Let's start off with the Indians, because they're relatively easy, and because there really wasn't any debate among AL voters -- Wedge received 19 of 28 first-place votes, and was the only manager to show up on all of the ballots, and beyond perhaps Seattle's
There is the question of agency -- is this Wedge's doing, or the benefit of having a full season of
In contrast, the Diamondbacks are a genuine statistical anomaly, if less so an analytical one. By that, I mean that the D'backs' projected record on the basis of their runs scored and allowed on the full season should have translated into 11 fewer wins and a fourth-place finish; take things up a notch as BP's
Focusing on an area where managers have a direct impact -- bullpen usage patterns and success rates -- is without doubt a disservice to both the benefits of each man's leadership qualities. That's an area where the stats are mute, which is not the same thing as pretending that leadership doesn't matter, the way too many statheads are too-ready to assert.
Melvin deserves credit for being a manager who could trust kids like

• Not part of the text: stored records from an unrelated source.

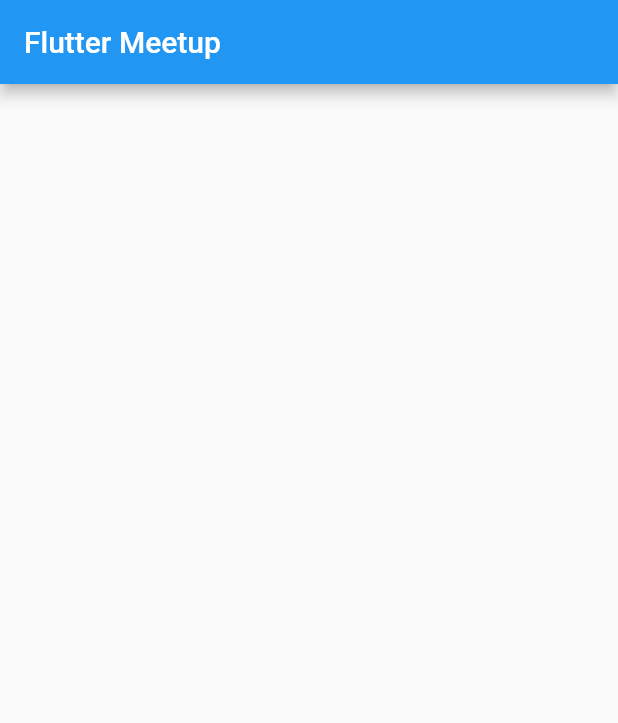
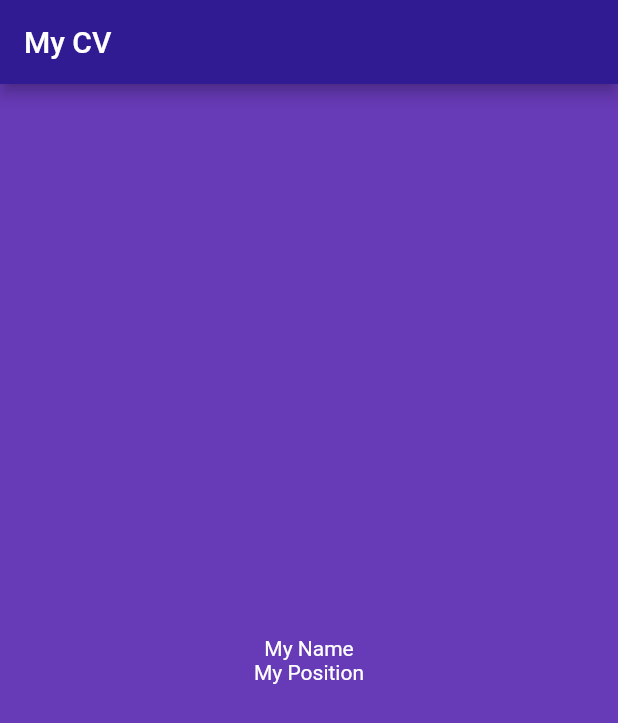
Before and after one commit to flutternautsBA/flutterMeetupVol2, a Flutter app: the screen it shows after launch, on a phone screen of 412 x 824 dp. Shown: the top 723 px of the screen. Run offline on Flutter 3.47's test engine with Material 2 defaults, Android fonts, the phone set to English and light mode, and no system bars.

Commit message:
Creation of the base layout

```diff
--- a/lib/main.dart
+++ b/lib/main.dart
@@ -11,10 +11,28 @@
         primarySwatch: Colors.blue,
       ),
       home: Scaffold(
+        backgroundColor: Colors.deepPurple,
         appBar: AppBar(
-          title: Text('Flutter Meetup'),
+          backgroundColor: Colors.deepPurple.shade900,
+          title: Text('My CV'),
         ),
-        body: Container(),
+        body: Container(
+          width: double.infinity,
+          child: Column(
+            mainAxisAlignment: MainAxisAlignment.center,
+            crossAxisAlignment: CrossAxisAlignment.center,
+            children: <Widget>[
+              Text(
+                'My Name',
+                style: TextStyle(color: Colors.white),
+              ),
+              Text(
+                'My Position',
+                style: TextStyle(color: Colors.white),
+              ),
+            ],
+          ),
+        ),
       ),
     );
   }
```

It's worth noting that by Clay's analysis, the Rockies finished exactly where they should have, although they should have been the best team in the division by his calculations; as a result, the fact that Hurdle's club won the NL pennant shouldn't really be seen as that much of a surprise, and however amazing the fashion that they did it with their incredible finish, it would be hard to credit Hurdle overly much. Under these same considerations, Manuel rates a solid second-place finisher behind Melvin, as the Phillies weren't supposed to finish higher than second or third, locked up as they were in a virtual analytical tie with the Braves, with both behind the hapless Mets.